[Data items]

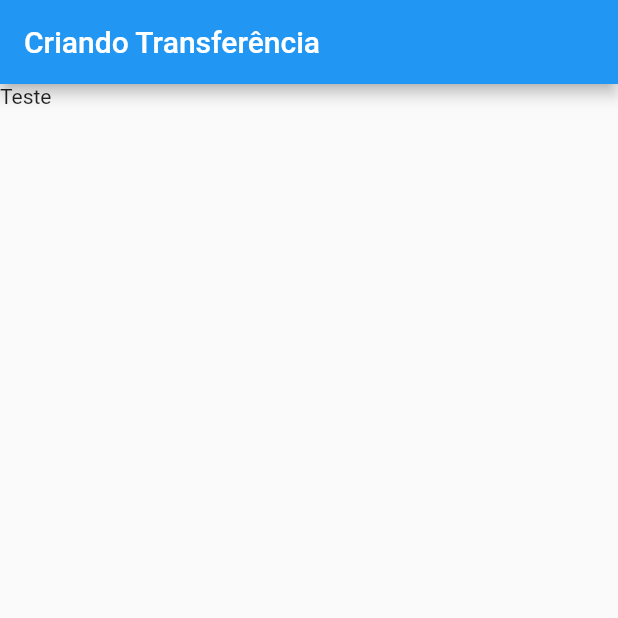
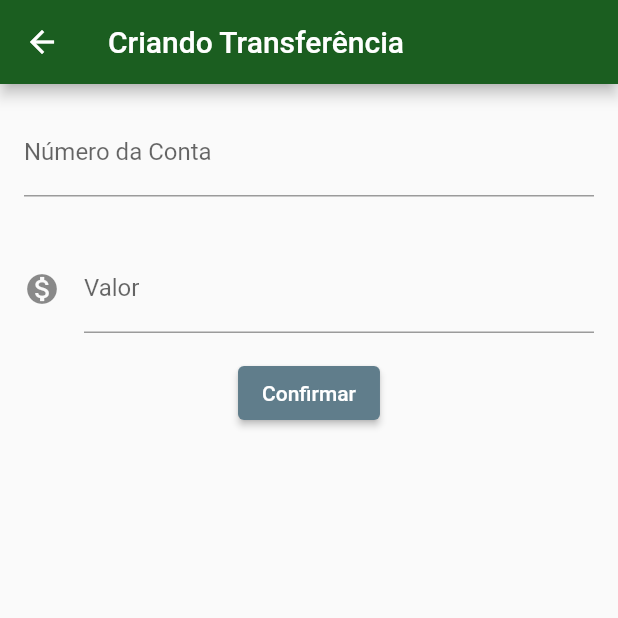
Before and after one commit to luizamazo/flutter-i, a Flutter app: the FormularioTransferencia screen opened directly, on a phone screen of 412 x 824 dp, the top half of it. Run offline on Flutter 3.47's test engine with Material 2 defaults, Android fonts, the phone set to English and light mode, and no system bars.

Commit message:
Bytebank refatorado e finalizado

```diff
--- /dev/null
+++ b/bytebank/lib/components/editor.dart
@@ -0,0 +1,37 @@
+import 'package:flutter/material.dart';
+
+class Editor extends StatelessWidget {
+  final TextEditingController controlador;
+  final String rotulo;
+  final String dica;
+  final IconData icone;
+  //Com o Null Safety, pra dizer que uma variável pode ser null é só por ? -> IconData?
+
+  //Pode colocar param opcional nomeado, envolvendo com {}, mas pra isso os attr não podem ser privados
+  const Editor({
+    this.controlador,
+    this.rotulo,
+    this.dica,
+    this.icone,
+  });
+
+  @override
+  Widget build(BuildContext context) {
+    return Padding(
+      padding: const EdgeInsets.all(16.0),
+      child: TextField(
+        //Pra editar texto no Flutter, sempre vai usar style -> textStyle; Costuma seguir base de 8 em 8
+        //Widget responsável pras bordas: padding etc
+        style: TextStyle(fontSize: 16.0),
+        controller: controlador,
+        decoration: InputDecoration(
+          //if ternario pra tirar o espaço do widget q n possui icone
+          icon: icone != null ? Icon(icone) : null,
+          labelText: rotulo,
+          hintText: dica,
+        ),
+        keyboardType: TextInputType.number,
+      ),
+    );
+  }
+}
--- /dev/null
+++ b/bytebank/lib/models/transferencia.dart
@@ -0,0 +1,11 @@
+class Transferencia {
+  final double valor;
+  final int numeroConta;
+
+  Transferencia(this.valor, this.numeroConta);
+
+  @override
+  String toString() {
+    return 'Transferencia{valor: $valor, numeroConta: $numeroConta}';
+  }
+}
--- /dev/null
+++ b/bytebank/lib/screens/transferencia/formulario.dart
@@ -0,0 +1,73 @@
+import 'package:bytebank/components/editor.dart';
+import 'package:bytebank/models/transferencia.dart';
+import 'package:flutter/material.dart';
+
+const _tituloAppBar = 'Criando Transferência';
+const _dicaCampoValor = '0.00';
+const _dicaCampoNumeroConta = '0000';
+const _rotuloCampoNumeroConta = 'Número da Conta';
+const _rotuloCampoValor = 'Valor';
+const _textoBotaoConfirmar = 'Confirmar';
+
+class FormularioTransferencia extends StatefulWidget {
+  //Textfield só funcionava total corretamente no modo paisagem ao usar o Stateful
+  //Agora, parece que isso foi corrigido, então pode deixar no Stateless mesmo
+  @override
+  State<StatefulWidget> createState() {
+    return FormularioTransferenciaState();
+  }
+}
+
+class FormularioTransferenciaState extends State<FormularioTransferencia> {
+  //Nesse caso, tinha que tá aqui, não usando widget.
+  final TextEditingController _controladorCampoNumeroConta =
+      TextEditingController();
+  final TextEditingController _controladorCampoValor = TextEditingController();
+
+  @override
+  Widget build(BuildContext context) {
+    return Scaffold(
+      appBar: AppBar(title: Text(_tituloAppBar)),
+      //SingleChildScrollView dá comportamento de scroll envolvendo outro widget
+      //Colocado por causa do modo paisagem
+      body: SingleChildScrollView(
+        child: Column(
+          children: [
+            Editor(
+              controlador: _controladorCampoNumeroConta,
+              dica: _dicaCampoNumeroConta,
+              rotulo: _rotuloCampoNumeroConta,
+            ),
+            Editor(
+              controlador: _controladorCampoValor,
+              dica: _dicaCampoValor,
+              icone: Icons.monetization_on,
+              rotulo: _rotuloCampoValor,
+            ),
+            ElevatedButton(
+              onPressed: () => _criaTransferencia(context),
+              child: Text(_textoBotaoConfirmar),
+            )
+          ],
+        ),
+      ),
+    );
+  }
+
+  void _criaTransferencia(BuildContext context) {
+    final int numeroConta = int.tryParse(_controladorCampoNumeroConta.text);
+    final double valor = double.tryParse(_controladorCampoValor.text);
+    if (numeroConta != null && valor != null) {
+      final transferenciaCriada = Transferencia(valor, numeroConta);
+      //se tentar debugPrint('$transferenciaCriada'), vai printar Instance of Transferencia pois é um objeto
+      //pra imprimir, tem que colocar toString()
+      // ScaffoldMessenger.of(context).showSnackBar(
+      //   SnackBar(
+      //     content: Text('$transferenciaCriada'),
+      //   ),
+      // );
+      Navigator.pop(context, transferenciaCriada);
+      //Tira a tela da pilha de telas; como 2ª param pode mandar o valor
+    }
+  }
+}
```
Also changed, not shown: bytebank/lib/main.dart (+12 -53 lines), bytebank/lib/screens/transferencia/lista.dart (added, +96 -0 lines).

--- Work to complete ---
Without the pictures, reproduce every entry exactly as written.

--- Expected answer ---
Before and after one commit to luizamazo/flutter-i, a Flutter app: the FormularioTransferencia screen opened directly, on a phone screen of 412 x 824 dp, the top half of it. Run offline on Flutter 3.47's test engine with Material 2 defaults, Android fonts, the phone set to English and light mode, and no system bars.

Commit message:
Bytebank refatorado e finalizado

```diff
--- /dev/null
+++ b/bytebank/lib/components/editor.dart
@@ -0,0 +1,37 @@
+import 'package:flutter/material.dart';
+
+class Editor extends StatelessWidget {
+  final TextEditingController controlador;
+  final String rotulo;
+  final String dica;
+  final IconData icone;
+  //Com o Null Safety, pra dizer que uma variável pode ser null é só por ? -> IconData?
+
+  //Pode colocar param opcional nomeado, envolvendo com {}, mas pra isso os attr não podem ser privados
+  const Editor({
+    this.controlador,
+    this.rotulo,
+    this.dica,
+    this.icone,
+  });
+
+  @override
+  Widget build(BuildContext context) {
+    return Padding(
+      padding: const EdgeInsets.all(16.0),
+      child: TextField(
+        //Pra editar texto no Flutter, sempre vai usar style -> textStyle; Costuma seguir base de 8 em 8
+        //Widget responsável pras bordas: padding etc
+        style: TextStyle(fontSize: 16.0),
+        controller: controlador,
+        decoration: InputDecoration(
+          //if ternario pra tirar o espaço do widget q n possui icone
+          icon: icone != null ? Icon(icone) : null,
+          labelText: rotulo,
+          hintText: dica,
+        ),
+        keyboardType: TextInputType.number,
+      ),
+    );
+  }
+}
--- /dev/null
+++ b/bytebank/lib/models/transferencia.dart
@@ -0,0 +1,11 @@
+class Transferencia {
+  final double valor;
+  final int numeroConta;
+
+  Transferencia(this.valor, this.numeroConta);
+
+  @override
+  String toString() {
+    return 'Transferencia{valor: $valor, numeroConta: $numeroConta}';
+  }
+}
--- /dev/null
+++ b/bytebank/lib/screens/transferencia/formulario.dart
@@ -0,0 +1,73 @@
+import 'package:bytebank/components/editor.dart';
+import 'package:bytebank/models/transferencia.dart';
+import 'package:flutter/material.dart';
+
+const _tituloAppBar = 'Criando Transferência';
+const _dicaCampoValor = '0.00';
+const _dicaCampoNumeroConta = '0000';
+const _rotuloCampoNumeroConta = 'Número da Conta';
+const _rotuloCampoValor = 'Valor';
+const _textoBotaoConfirmar = 'Confirmar';
+
+class FormularioTransferencia extends StatefulWidget {
+  //Textfield só funcionava total corretamente no modo paisagem ao usar o Stateful
+  //Agora, parece que isso foi corrigido, então pode deixar no Stateless mesmo
+  @override
+  State<StatefulWidget> createState() {
+    return FormularioTransferenciaState();
+  }
+}
+
+class FormularioTransferenciaState extends State<FormularioTransferencia> {
+  //Nesse caso, tinha que tá aqui, não usando widget.
+  final TextEditingController _controladorCampoNumeroConta =
+      TextEditingController();
+  final TextEditingController _controladorCampoValor = TextEditingController();
+
+  @override
+  Widget build(BuildContext context) {
+    return Scaffold(
+      appBar: AppBar(title: Text(_tituloAppBar)),
+      //SingleChildScrollView dá comportamento de scroll envolvendo outro widget
+      //Colocado por causa do modo paisagem
+      body: SingleChildScrollView(
+        child: Column(
+          children: [
+            Editor(
+              controlador: _controladorCampoNumeroConta,
+              dica: _dicaCampoNumeroConta,
+              rotulo: _rotuloCampoNumeroConta,
+            ),
+            Editor(
+              controlador: _controladorCampoValor,
+              dica: _dicaCampoValor,
+              icone: Icons.monetization_on,
+              rotulo: _rotuloCampoValor,
+            ),
+            ElevatedButton(
+              onPressed: () => _criaTransferencia(context),
+              child: Text(_textoBotaoConfirmar),
+            )
+          ],
+        ),
+      ),
+    );
+  }
+
+  void _criaTransferencia(BuildContext context) {
+    final int numeroConta = int.tryParse(_controladorCampoNumeroConta.text);
+    final double valor = double.tryParse(_controladorCampoValor.text);
+    if (numeroConta != null && valor != null) {
+      final transferenciaCriada = Transferencia(valor, numeroConta);
+      //se tentar debugPrint('$transferenciaCriada'), vai printar Instance of Transferencia pois é um objeto
+      //pra imprimir, tem que colocar toString()
+      // ScaffoldMessenger.of(context).showSnackBar(
+      //   SnackBar(
+      //     content: Text('$transferenciaCriada'),
+      //   ),
+      // );
+      Navigator.pop(context, transferenciaCriada);
+      //Tira a tela da pilha de telas; como 2ª param pode mandar o valor
+    }
+  }
+}
```
Also changed, not shown: bytebank/lib/main.dart (+12 -53 lines), bytebank/lib/screens/transferencia/lista.dart (added, +96 -0 lines).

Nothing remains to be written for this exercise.